"I note the Oakland County Board of Commissioners starts the New Year dressed a little better than last year," he told the group. "That's probably because of the sneaky pay raise you gave yourselves effective Jan. 1 of this year."

McMaster is talking about the 2 percent increase the board gave itself in October 2005 by amending an already approved budget for fiscal 2006-07, essentially bypassing public comment. This little chunk of change followed a 3 percent pay raise approved a year earlier. The average salary for board members is now about $32,000 per year, which includes fully paid benefits — not bad for part-time work. The more controversial "leadership raises" giving $10,000 extra to Commission Chairman Bill Bullard Jr. (R-Holly), plus an additional $5,000 for the board's vice chairperson and majority and minority leaders, were later rescinded after causing too much of a public stink.

But what McMaster says particularly steams his beans is the way the raises were approved. Pay hikes passed through budget amendments, he says, are a violation of Michigan's Open Meetings Act. McMaster filed a complaint late last year with the county prosecutor's office, which — surprise — didn't bite. They gave the case to the State Police, who told McMaster they saw no grounds for prosecution. The board, for its part, says the allegations are hogwash.
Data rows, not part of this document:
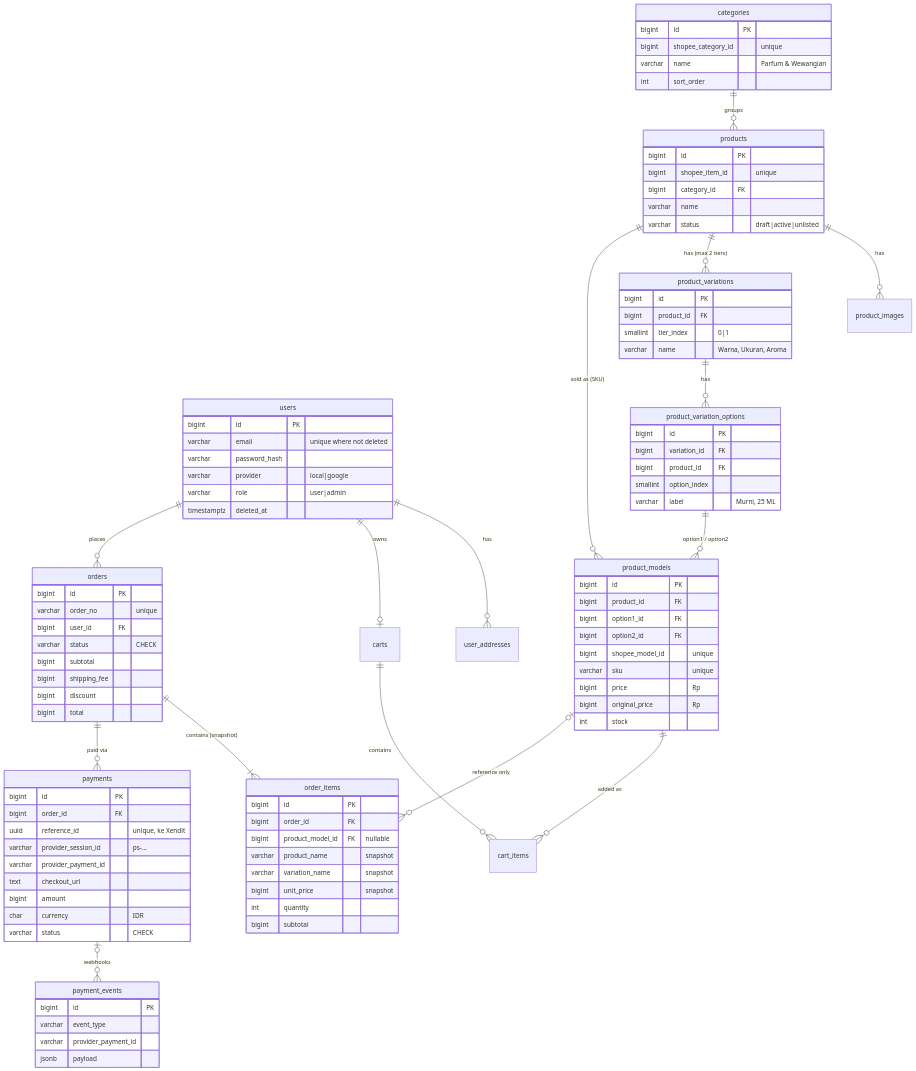
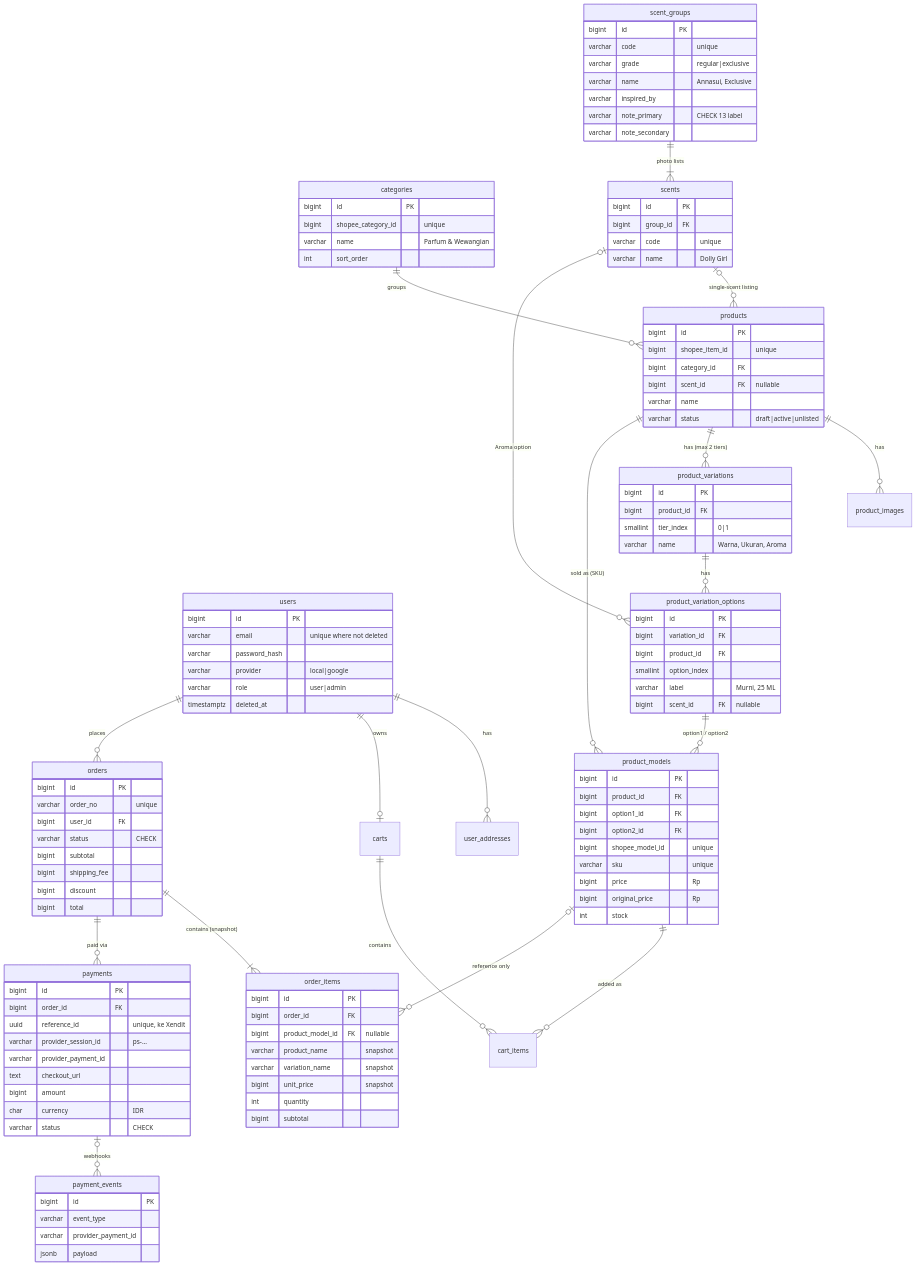
One commit to JordanAryaLeksana/Station-parfume-backend changed the diagram in docs/schema/README.md. Above: the diagram before and after it, drawn with Mermaid. The commit also changed other lines of this file and 13 other files, not shown here.

First line of the commit message:
feat(catalog): scent structure from product photos (regular/exclusive groups)

```diff
--- a/docs/schema/README.md
+++ b/docs/schema/README.md
@@ -70,6 +90,9 @@
     users ||--o{ orders : places
 
     categories ||--o{ products : "groups"
+    scent_groups ||--|{ scents : "photo lists"
+    scents |o--o{ products : "single-scent listing"
+    scents |o--o{ product_variation_options : "Aroma option"
     products ||--o{ product_images : has
     products ||--o{ product_variations : "has (max 2 tiers)"
     product_variations ||--o{ product_variation_options : has
@@ -92,6 +115,21 @@
         varchar role "user|admin"
         timestamptz deleted_at
     }
+    scent_groups {
+        bigint id PK
+        varchar code "unique"
+        varchar grade "regular|exclusive"
+        varchar name "Annasui, Exclusive"
+        varchar inspired_by
+        varchar note_primary "CHECK 13 label"
+        varchar note_secondary
+    }
+    scents {
+        bigint id PK
+        bigint group_id FK
+        varchar code "unique"
+        varchar name "Dolly Girl"
+    }
     categories {
         bigint id PK
         bigint shopee_category_id "unique"
@@ -102,6 +140,7 @@
         bigint id PK
         bigint shopee_item_id "unique"
         bigint category_id FK
+        bigint scent_id FK "nullable"
         varchar name
         varchar status "draft|active|unlisted"
     }
@@ -117,6 +156,7 @@
         bigint product_id FK
         smallint option_index
         varchar label "Murni, 25 ML"
+        bigint scent_id FK "nullable"
     }
     product_models {
         bigint id PK
```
"The state police said they saw no wrongdoing," says Commissioner David Coulter (D-Ferndale). "[McMaster] is welcome to criticize the raise, but it was done at a board meeting in front of the public."

But voting for something in front of the public is not the same as holding a public comment session, McMaster says. He says he's now discussing legal strategy with a private litigation lawyer who specializes in cases dealing with the Open Meetings Act.

McMaster's fashion critique did not amuse Commissioner Chuck Moss (R-Birmingham), who called it a cheap shot. "The last time McMaster saw us was during a casual-dress day," he said, one held in conjunction with a fundraiser benefiting a sick colleague. So for the record: The OC Board of Commissioners always dresses nice, except when it's helping co-workers.

Besides clothes, there was also music. Members of the Lake Orion High School band opened the meeting with their renditions of "The Star Spangled Banner" and their own school fight song. Republican Commissioner Eric Wilson, who oversees Orion Township and presented the band, said the set list had been a subject of debate with County Exec L. Brooks Patterson, also in attendance. "I told Brooks 'Hail to the Chief' was not appropriate," Wilson joked.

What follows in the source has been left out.